American radio: Truly at the forefront of pop.
But exposure is exposure, and even if radio is two years late to the dinner table (shocking!), it’s still an amazing platform for her long, long, long awaited follow-up due out later this year. Ellie, apparently, is also aware of this.
No doubt timed with her recent Top 10 climb, the indie-pop songstress has just revealed the first taste of what’s to come from her upcoming album: “Hanging On (feat. Tinie Tempah),” a song that both revisits Ellie’s earliest work while exploring unbelievably exciting new territory.
The track is actually a cover of dream-pop singer Active Child‘s 2011 album track “Hanging On,” although the production has been significantly revamped.
With its one-minute introduction of fluttery, stuttered vocals, the song starts off as a familiar nod to “Starry Eyed.” Shortly thereafter, the production–as crafted by Billboard (Ke$ha, Britney)–sees Ellie floating in between sparse ambient sound, moody synthesizers and jagged dubstep-infused beats, resulting in something darker and more experimental than we’ve ever heard from her before.
“I just can’t keep hanging on to you and me,” Ellie trembles before the crashing chorus fills the speakers. With its complicated structure and Ellie’s wild yelping falsetto throughout, “Hanging On” plays like a cross between The Weeknd and Usher‘s own slow-burn masterpiece from earlier this year, the Diplo-produced “Climax.”
The only drawback of the phenomenal production is the inclusion of Tinie Tempah.

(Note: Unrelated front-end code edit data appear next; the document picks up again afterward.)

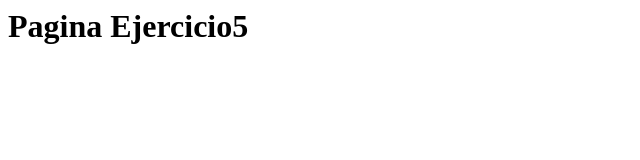
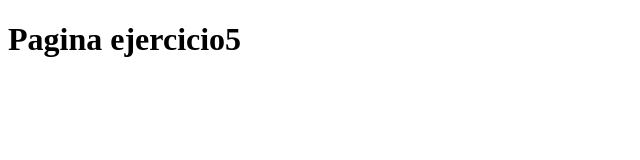
Before and after one commit to acanoc09/Ejercicio6, a plain HTML site: page index.html in a window 1280 px wide. Shown: the whole page, without its empty margins (0-640 px from the left). Drawn offline with Linux system fonts and the light colour scheme.

Commit message:
Primer captura

```diff
--- a/CSS/estilos.css
+++ b/CSS/estilos.css
@@ -1,3 +1,3 @@
 h1 {
-font-family:sans-serif;
+font-family: sans-serif;
 }
--- a/index.html
+++ b/index.html
@@ -1,8 +1,9 @@
+<!DOCTYPE html>
 <html>
 <head>
 	<title>Ejercicio5</title>
 </head>
 <body>
-	<h1>Pagina Ejercicio5</h1>
+	<h1>Pagina ejercicio5</h1>
 </body>
 </html>
```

I don’t dislike Tinie, but his verse lands smack-dab in the middle of an incredibly emotionally charged vocal performance. It’s intrusive and grating, instantly sucking the momentum right out of the song. If there’s a solo version that exists, let’s hope it makes the album, because that rap feels slapped on for no good reason.
“Hanging On” would never work as a single–it’s the opposite of radio-friendly. However, it’s somehow even more exciting than what I could have imagined. If the production remains this polished and next-level throughout the entire record, I won’t be surprised if Ellie goes from being a indie-pop curiosity in the States to a household name. It’s about time.
“Hanging On” is available as a free download.